The Gift of Time

An old pseudo-folk song said, “Nothing is what you could wish it to be.”

Oh life is a toil and love is a trouble,

beauty will vanish and riches will flee.

Pleasures they dwindle and prices they double

and nothing is what you could wish it to be.

It’s true but it’s not true, and how fortunate I am—no beauty was there to dwindle and I have enough money and I have time. Who knows how much time, but while it’s here it’s mine.

The Last Gift of Time, Carolyn Heilbrun titled her quirky book about the challenges and joys of being in her 60s. She had thought she would commit suicide rather than face that decade but instead she wrote a book about the changes. Then killed herself at 77, when she was still in good health. I was angry at her, knowing her only through her writing—the high-toned murder mysteries and the essays. Why destroy herself when she was well able to negotiate the city she loved and while she still had friends and the infinite horizon of writing to be done? In The Last Gift she wrote of her friendship with May Sarton who—as Heilbrun describes her—was in her old age still feeling angry and deprived because of the recognition she didn’t receive in academic and literary circles. Only millions of actual readers, not the establishment, loved Sarton. There’s definitely a lesson there in taking what you have and being grateful.

But while it’s here, time is mine, that was the thought. My time to pick the ugly larvae off the Asian lilies, to walk in the Quabbin Reservoir wildness, to talk to the cats, to write whatever I choose, to cultivate new friendships. To learn to live in what already is.


Anonymous said...

Hello, Ann! I just found this wonderful batch of elderblogs and being an elder myself (64), I felt delighted! I wondered where we all were; after all, it seems that wherever I go I am the oldest individual present. Now I see you are all at home having fun blogging.
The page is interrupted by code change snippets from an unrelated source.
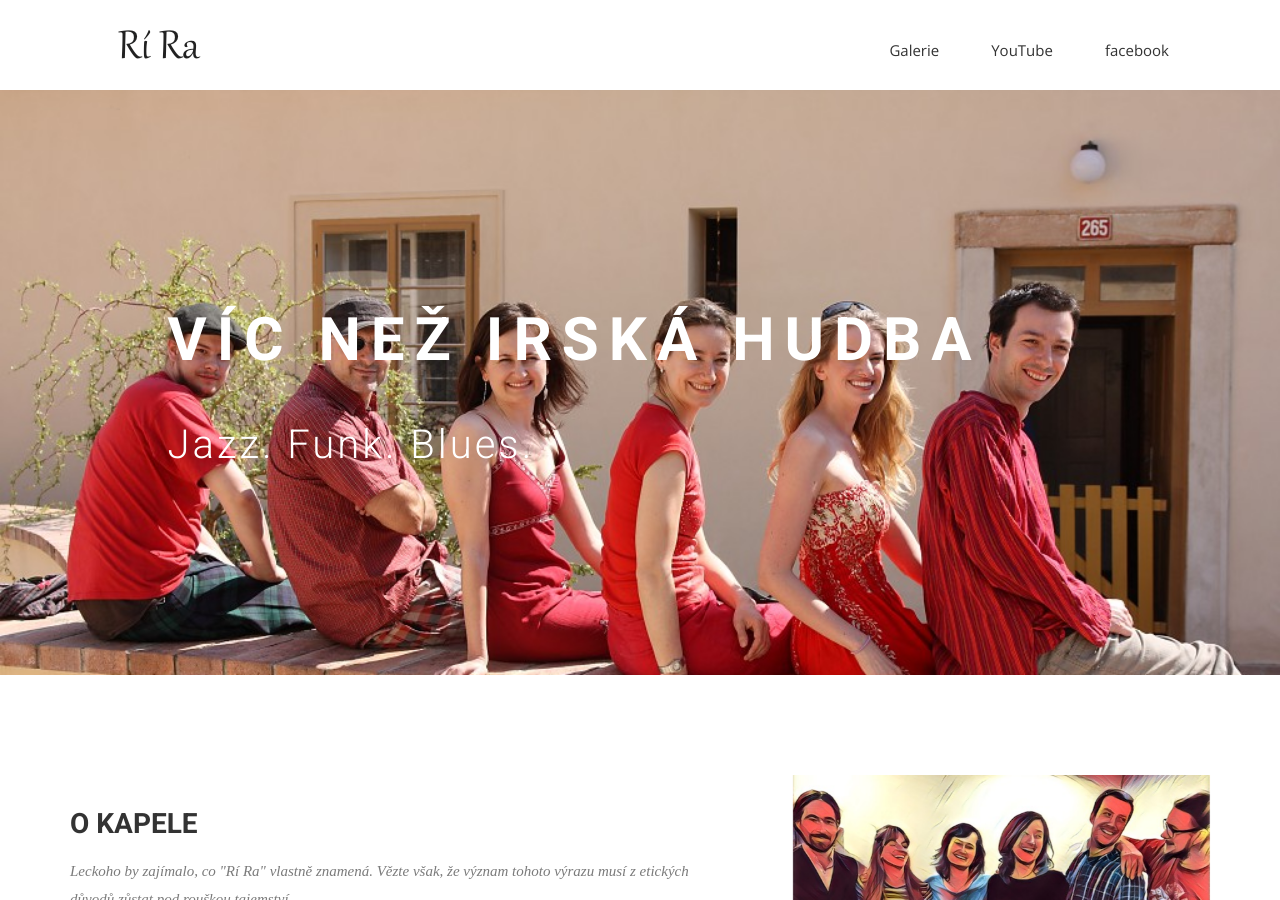
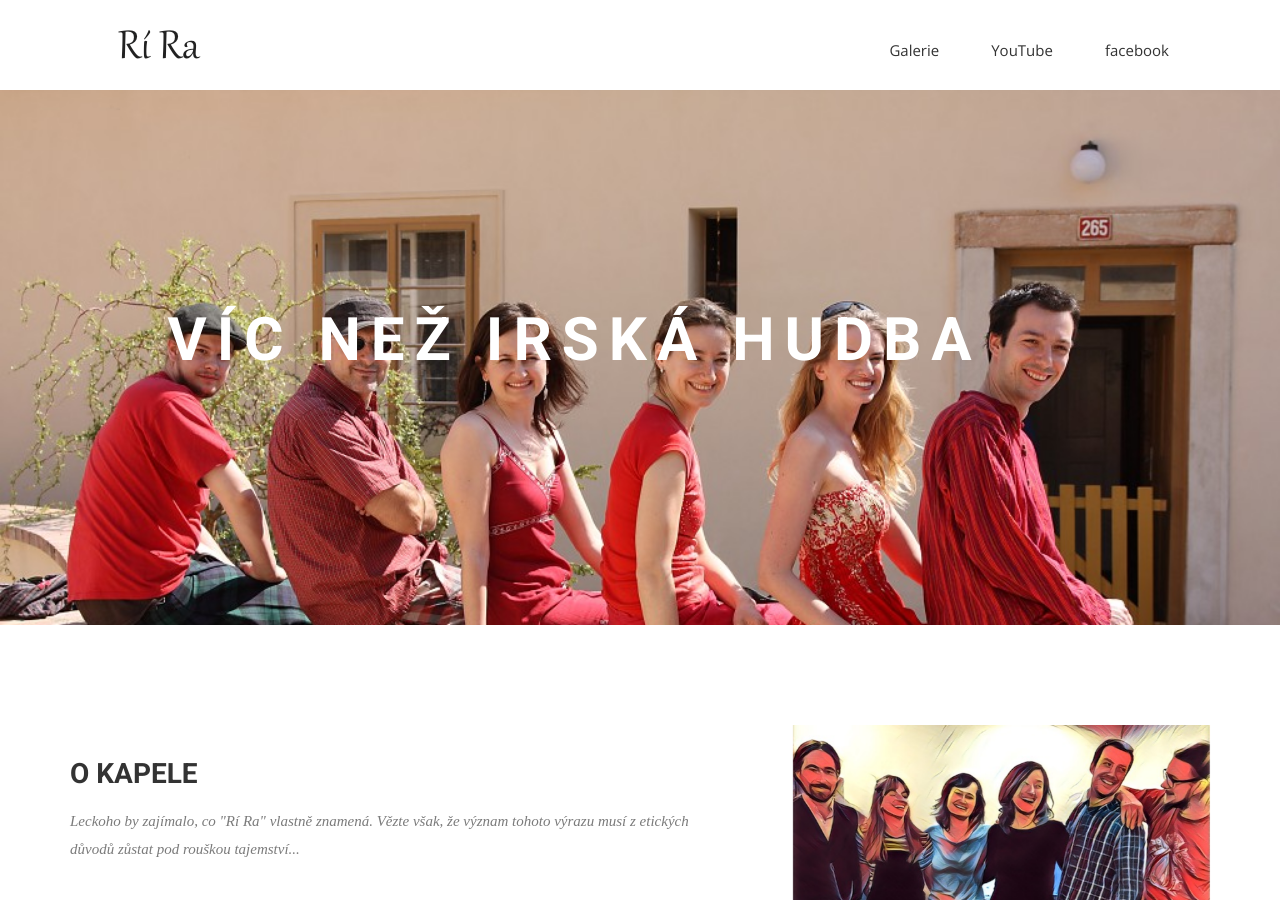
Before and after one commit to davrys/rira-web-jekyll, a Jekyll site: the page built from index.html, in a window 1280 px wide and 900 px high. Built offline with Jekyll 4.4.1, drawn with Linux system fonts in a browser that asks for light colours; nearby versions of some CDN libraries; some web fonts are replaced.

Commit message:
- No jazz funk blues

```diff
--- a/_includes/slider.html
+++ b/_includes/slider.html
@@ -4,7 +4,7 @@
       <div class="col-md-11 col-md-offset-1">
         <div class="block">
           <h1 class="animated fadeInUp">VÍC NEŽ IRSKÁ HUDBA</h1>
-          <p class="animated fadeInUp">Jazz. Funk. Blues.</p>
+          <p class="animated fadeInUp"></p>
         </div>
       </div>
     </div>
```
Your mention of Carolyn Heilbrun and May Sarton caught my eye, as I read CH's memoir a couple of years ago and simply could not believe she actually did commit suicide. I don't think it's a good plan, because as long as we exist we can contribute. As for May Sarton, I have most of her memoirs, written in bits and pieces as they were, and it seems clear she had what is now called bipolar disorder. I so admire how she tried to achieve and to straighten herself out. And anyone who loves animals is bound to be a good person.

I look forward to reading more of your postings now that I've enjoyed the first one so much!

Elizabeth said...

I enjoyed this post even with it's sad overtone... Somehow I thought getting older meant getting easier but it does not... Time is precious to me and difficult. But when I get slowed down to the place of Watching the birds at my feeder all morning, it is very hard to imagine wanting to leave this world behind before it is time.